Computed tomography (CT), originally known as computed axial tomography (CAT or
CT scan) and body section roentgenography, is a medical imaging method employing
tomography where digital geometry processing is used to generate a three dimensional
image of an object from a large series of two dimensional x-ray images taken around a
single axis of rotation.
The word “tomography” is derived from the Greek “tomos” (slice) and “graphein” (to
write). CT produces a volume of which can be manipulated, through a process known as
windowing, in order to demonstrate various structure based on the their ability to
attenuate x-ray beam.
It is a medical imaging procedure that utilizes computer-processed X-rays to produce
tomographic images or ‘slices’ of specific areas of the body. These cross-sectional images
are used for diagnostic and therapeutic purposes in various medical disciplines. Digital
geometry processing is used to generate a three-dimensional image of the inside of an
object from a large series of two-dimensional X-ray images taken around a single axis of
rotation. CT produces a volume of data that can be manipulated, through a process known
as “windowing”, in order to demonstrate various bodily structures based on their ability to
block the X-ray beam. Although historically the images generated were in the axial or
transverse plane, perpendicular to the long axis of the body, modern scanners allow this
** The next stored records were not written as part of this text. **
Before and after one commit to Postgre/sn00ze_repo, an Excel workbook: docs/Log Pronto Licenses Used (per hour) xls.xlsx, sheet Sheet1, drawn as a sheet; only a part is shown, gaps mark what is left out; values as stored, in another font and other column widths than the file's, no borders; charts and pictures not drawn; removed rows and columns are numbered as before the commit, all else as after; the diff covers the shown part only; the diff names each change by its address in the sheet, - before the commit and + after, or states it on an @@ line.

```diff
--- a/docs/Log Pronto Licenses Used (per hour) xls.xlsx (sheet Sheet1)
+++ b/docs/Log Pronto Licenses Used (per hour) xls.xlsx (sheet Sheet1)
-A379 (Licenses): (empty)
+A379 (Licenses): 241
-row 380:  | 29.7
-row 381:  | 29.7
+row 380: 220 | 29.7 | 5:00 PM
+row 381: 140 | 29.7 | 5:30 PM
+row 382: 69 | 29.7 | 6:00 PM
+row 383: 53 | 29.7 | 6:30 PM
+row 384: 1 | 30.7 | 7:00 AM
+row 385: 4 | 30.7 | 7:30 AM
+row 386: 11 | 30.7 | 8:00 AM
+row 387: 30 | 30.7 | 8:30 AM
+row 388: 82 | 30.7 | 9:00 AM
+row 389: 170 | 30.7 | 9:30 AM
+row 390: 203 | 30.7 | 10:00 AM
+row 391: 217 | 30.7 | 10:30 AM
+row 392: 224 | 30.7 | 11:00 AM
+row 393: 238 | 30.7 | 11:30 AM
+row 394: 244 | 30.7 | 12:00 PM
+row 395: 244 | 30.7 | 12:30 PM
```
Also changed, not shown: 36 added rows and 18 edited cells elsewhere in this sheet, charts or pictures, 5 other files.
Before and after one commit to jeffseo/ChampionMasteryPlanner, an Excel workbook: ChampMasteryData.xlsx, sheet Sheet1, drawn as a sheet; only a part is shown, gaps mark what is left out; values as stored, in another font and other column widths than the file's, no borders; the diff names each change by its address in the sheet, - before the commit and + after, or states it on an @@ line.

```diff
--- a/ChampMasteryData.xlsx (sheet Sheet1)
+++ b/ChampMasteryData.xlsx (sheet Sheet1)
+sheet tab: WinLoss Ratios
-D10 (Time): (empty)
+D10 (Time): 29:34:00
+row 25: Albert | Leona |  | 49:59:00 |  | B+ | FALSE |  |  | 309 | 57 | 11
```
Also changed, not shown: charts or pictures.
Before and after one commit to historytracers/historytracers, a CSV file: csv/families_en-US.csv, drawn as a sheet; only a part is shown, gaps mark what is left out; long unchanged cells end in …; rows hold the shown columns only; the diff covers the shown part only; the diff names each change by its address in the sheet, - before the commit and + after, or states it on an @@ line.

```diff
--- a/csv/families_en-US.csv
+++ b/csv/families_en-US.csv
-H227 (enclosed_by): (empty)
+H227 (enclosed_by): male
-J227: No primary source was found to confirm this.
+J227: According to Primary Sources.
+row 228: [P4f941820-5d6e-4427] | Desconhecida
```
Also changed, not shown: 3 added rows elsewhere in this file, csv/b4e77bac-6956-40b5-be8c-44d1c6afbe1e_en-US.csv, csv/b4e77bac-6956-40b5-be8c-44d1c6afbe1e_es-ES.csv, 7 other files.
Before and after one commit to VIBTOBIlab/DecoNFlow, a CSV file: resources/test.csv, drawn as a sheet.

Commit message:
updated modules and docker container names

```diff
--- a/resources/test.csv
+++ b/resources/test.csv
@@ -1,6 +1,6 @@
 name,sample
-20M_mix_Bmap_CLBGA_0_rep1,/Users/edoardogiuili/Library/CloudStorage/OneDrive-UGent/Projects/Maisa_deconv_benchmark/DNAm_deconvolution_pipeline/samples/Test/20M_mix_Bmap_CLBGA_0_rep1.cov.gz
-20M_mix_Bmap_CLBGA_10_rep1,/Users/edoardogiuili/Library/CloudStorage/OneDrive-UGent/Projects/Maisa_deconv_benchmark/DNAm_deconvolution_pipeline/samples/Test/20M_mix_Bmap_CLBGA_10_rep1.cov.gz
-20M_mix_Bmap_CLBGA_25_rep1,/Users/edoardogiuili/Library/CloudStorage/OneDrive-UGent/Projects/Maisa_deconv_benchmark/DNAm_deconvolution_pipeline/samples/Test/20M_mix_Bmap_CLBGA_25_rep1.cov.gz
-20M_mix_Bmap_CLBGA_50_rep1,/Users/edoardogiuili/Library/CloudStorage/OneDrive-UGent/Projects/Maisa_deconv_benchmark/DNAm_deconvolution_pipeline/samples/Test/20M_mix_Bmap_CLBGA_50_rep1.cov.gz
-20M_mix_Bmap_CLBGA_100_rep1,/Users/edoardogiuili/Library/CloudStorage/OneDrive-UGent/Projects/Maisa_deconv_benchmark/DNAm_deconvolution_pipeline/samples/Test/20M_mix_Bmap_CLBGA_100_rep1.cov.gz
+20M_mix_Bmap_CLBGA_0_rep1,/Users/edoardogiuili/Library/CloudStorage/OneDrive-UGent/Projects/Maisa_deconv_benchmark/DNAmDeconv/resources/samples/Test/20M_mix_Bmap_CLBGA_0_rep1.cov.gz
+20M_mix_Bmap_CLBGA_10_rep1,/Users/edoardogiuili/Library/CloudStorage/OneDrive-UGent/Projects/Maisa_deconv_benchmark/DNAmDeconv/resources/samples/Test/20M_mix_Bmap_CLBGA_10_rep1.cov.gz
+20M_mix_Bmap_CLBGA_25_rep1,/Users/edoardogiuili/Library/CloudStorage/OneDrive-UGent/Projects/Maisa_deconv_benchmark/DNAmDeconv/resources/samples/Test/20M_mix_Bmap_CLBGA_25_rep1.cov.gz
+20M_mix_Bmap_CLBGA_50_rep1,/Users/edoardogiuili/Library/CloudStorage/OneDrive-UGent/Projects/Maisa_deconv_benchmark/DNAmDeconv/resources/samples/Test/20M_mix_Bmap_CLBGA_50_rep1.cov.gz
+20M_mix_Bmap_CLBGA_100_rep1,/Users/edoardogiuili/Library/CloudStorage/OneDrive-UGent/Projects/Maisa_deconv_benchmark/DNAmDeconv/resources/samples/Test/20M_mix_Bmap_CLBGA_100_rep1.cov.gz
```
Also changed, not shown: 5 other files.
volume of data to be reformatted in various planes or even as volumetric (3D)
representations of structures. Although most common in medicine, CT is also used in
other fields, such as nondestructive materials testing. Another example is archaeological
uses such as imaging the contents of sarcophagi.